That’s why this new trivia-like game called Sortle caught my attention. It’s not exactly about knowing specific answers to questions, but more about how certain things relate to others in practical (and sometimes absurd) ways. It’s the kind of game that is geared for people with insane amounts of useless knowledge, and let me tell you, I excel at useless knowledge.
In Sortle you’ll be asked to actually sort various kinds of things based on certain criteria. Like, say sorting a group of celebrities based on foot size from largest to smallest, or sorting historical events based on which ones happened first. During a round, either an AI or real life opponent will choose an item, then you’ll choose the next item to be sorted in relation to the first. Your opponent then goes again and you take turns until all items are sorted.

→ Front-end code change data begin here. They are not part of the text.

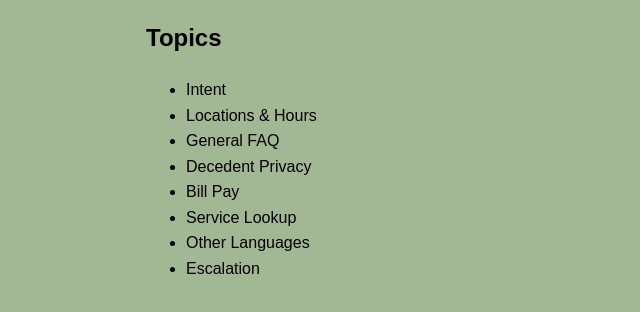
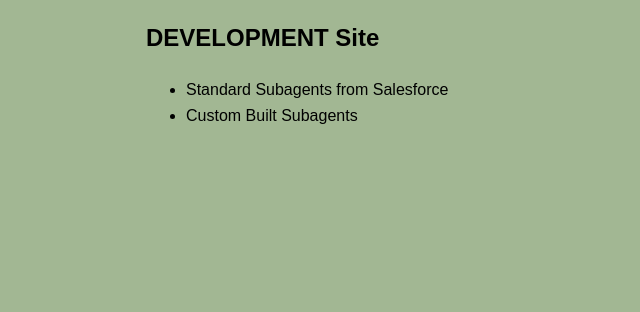
Before and after one commit to dustinstricklerosfdigital/FloraDevSite, a plain HTML site: page index.html in a window 1280 px wide. Shown: the part 114-426 px from the top of the page, without its empty margins (144-784 px from the left). Drawn offline with nearby package versions, Linux system fonts and the light colour scheme.

Commit message:
Update index.html
went from old name to shorter new name on the ESW/messaging channel

```diff
--- a/index.html
+++ b/index.html
@@ -21,16 +21,10 @@
 </head>
 <body>
   <h1>https://forestlawn.com/</h1>
-<h2>Topics</h2>
+<h2>DEVELOPMENT Site</h2>
 <ul>
-  <li>Intent</li>
-  <li>Locations &amp; Hours</li>
-  <li>General FAQ</li>
-  <li>Decedent Privacy</li>
-  <li>Bill Pay</li>
-  <li>Service Lookup</li>
-  <li>Other Languages</li>
-  <li>Escalation</li>
+  <li>Standard Subagents from Salesforce</li>
+  <li>Custom Built Subagents</li>
 </ul>
 
 
@@ -51,8 +45,8 @@
 
         embeddedservice_bootstrap.init(
           "00Dhu00000066fR",
-          "Flora_Channel_for_FL_Website_Chat",
-          "https://forestlawnmortuary--dustin.sandbox.my.site.com/ESWFloraChannelforFLW1787828990460",
+          "FC",
+          "https://forestlawnmortuary--dustin.sandbox.my.site.com/ESWFC1794841756330",
           {
             scrt2URL: "https://forestlawnmortuary--dustin.sandbox.my.salesforce-scrt.com"
           }
@@ -64,7 +58,7 @@
   </script>
   <script
     type="text/javascript"
-    src="https://forestlawnmortuary--dustin.sandbox.my.site.com/ESWFloraChannelforFLW1787828990460/assets/js/bootstrap.min.js"
+    src="https://forestlawnmortuary--dustin.sandbox.my.site.com/ESWFC1794841756330/assets/js/bootstrap.min.js"
     onload="initEmbeddedMessaging()">
   </script>
 
```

What’s cool about this system is it means you don’t necessarily need to know very specific things to be competitive. You might just know that Jack Nicholson is older than George Clooney, without knowing either’s actual age. Or that the steam engine precluded the cotton gin, even though you don’t know the specific dates of either one. This also gives you a good opportunity to just flat out guess if you don’t know the answer, something I can appreciate.

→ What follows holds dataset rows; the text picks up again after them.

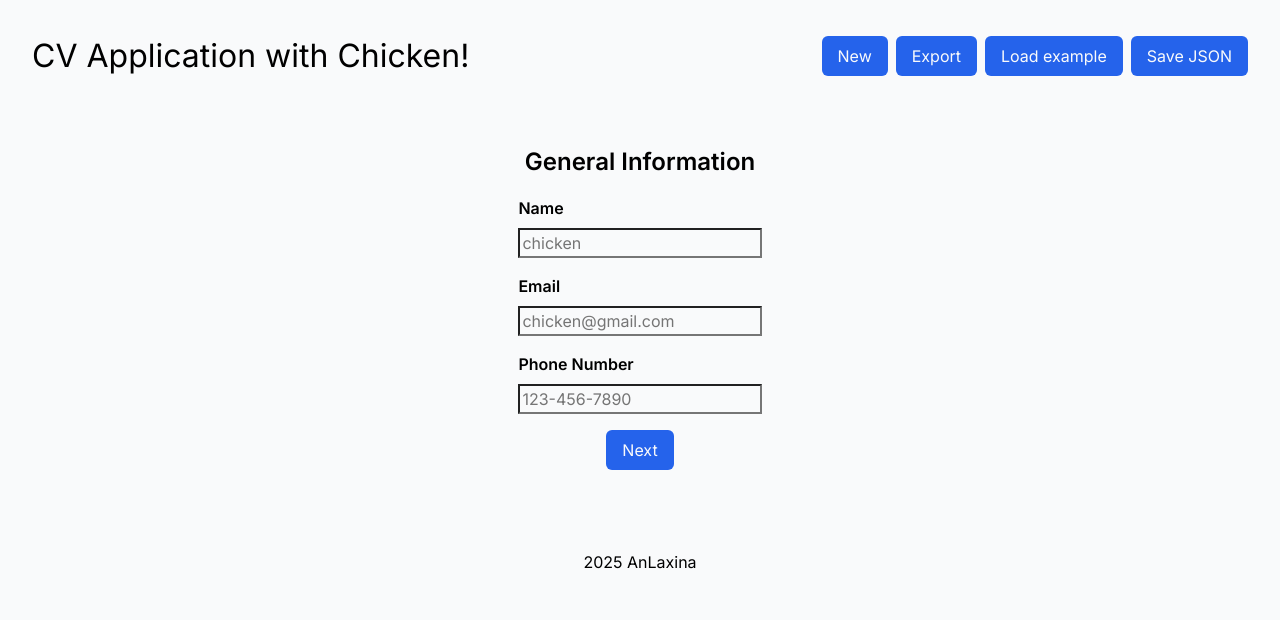
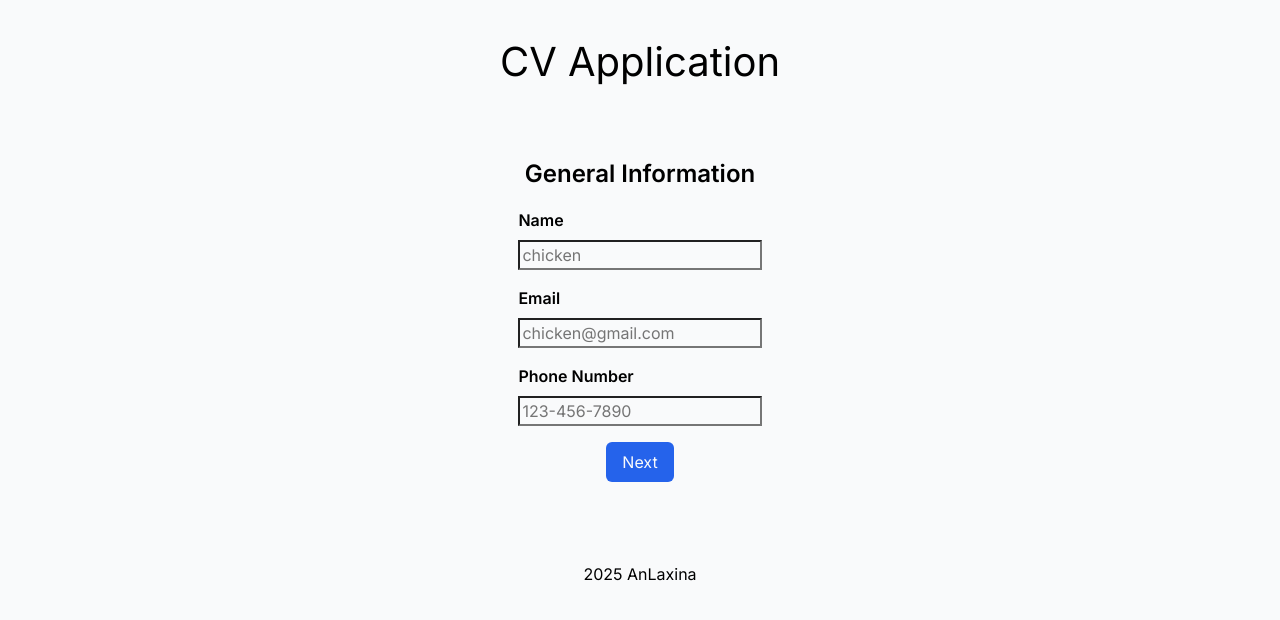
Before and after one commit to AnLaxina/cv-application, a React (Vite) app: page / in a window 1280 px wide. Shown: the top 620 px of the page. Built offline with nearby package versions, Linux system fonts and the light colour scheme.

Commit message:
feat(header): change header title & remove buttons

```diff
--- a/src/App.jsx
+++ b/src/App.jsx
@@ -4,7 +4,7 @@ import Form from "./components/Form.jsx";
 function App() {
     return (
         <>
-            <Header title="CV Application with Chicken!" showExtraOptions={true}/>
+            <Header title="CV Application"/>
             <Form/>
             <footer>
                 <p>2025 AnLaxina</p>
--- a/src/components/Header.jsx
+++ b/src/components/Header.jsx
@@ -1,20 +1,10 @@
 import "../styles/header.css";
 
-import listToComponent from "../utils/listToComponent.jsx";
 
-export default function Header({ title, showExtraOptions = false }) {
-  const options = ["New", "Export"];
-
-  if (showExtraOptions) {
-    options.push("Load example");
-    options.push("Save JSON");
-  }
-  return (
-    <header>
-      <h1>{title}</h1>
-      <nav>
-        <ul className="navigation-links">{listToComponent(options, true)}</ul>
-      </nav>
-    </header>
-  );
+export default function Header({title}) {
+    return (
+        <header>
+            <h1>{title}</h1>
+        </header>
+    );
 }
--- a/src/styles/header.css
+++ b/src/styles/header.css
@@ -1,7 +1,8 @@
 header {
     display: flex;
-    justify-content: space-between;
+    justify-content: center;
     flex-wrap: wrap;
+    font-size: var(--h3-size);
     background-color: var(--background);
     padding: var(--padding-medium);
 }
```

Another thing about Sortle that has caught my attention is that it’s from the design-centric developer Color Monkey, who you may know from their awesome pinball title Revenge of the Rob-O-Bot ($2.99). Games like Letterpress (Free) have shown that putting effort into design and usability can go a long way towards being able to enjoy a great game idea even further, and I expect similar good things from Sortle. Keep an eye out for more details in the near future.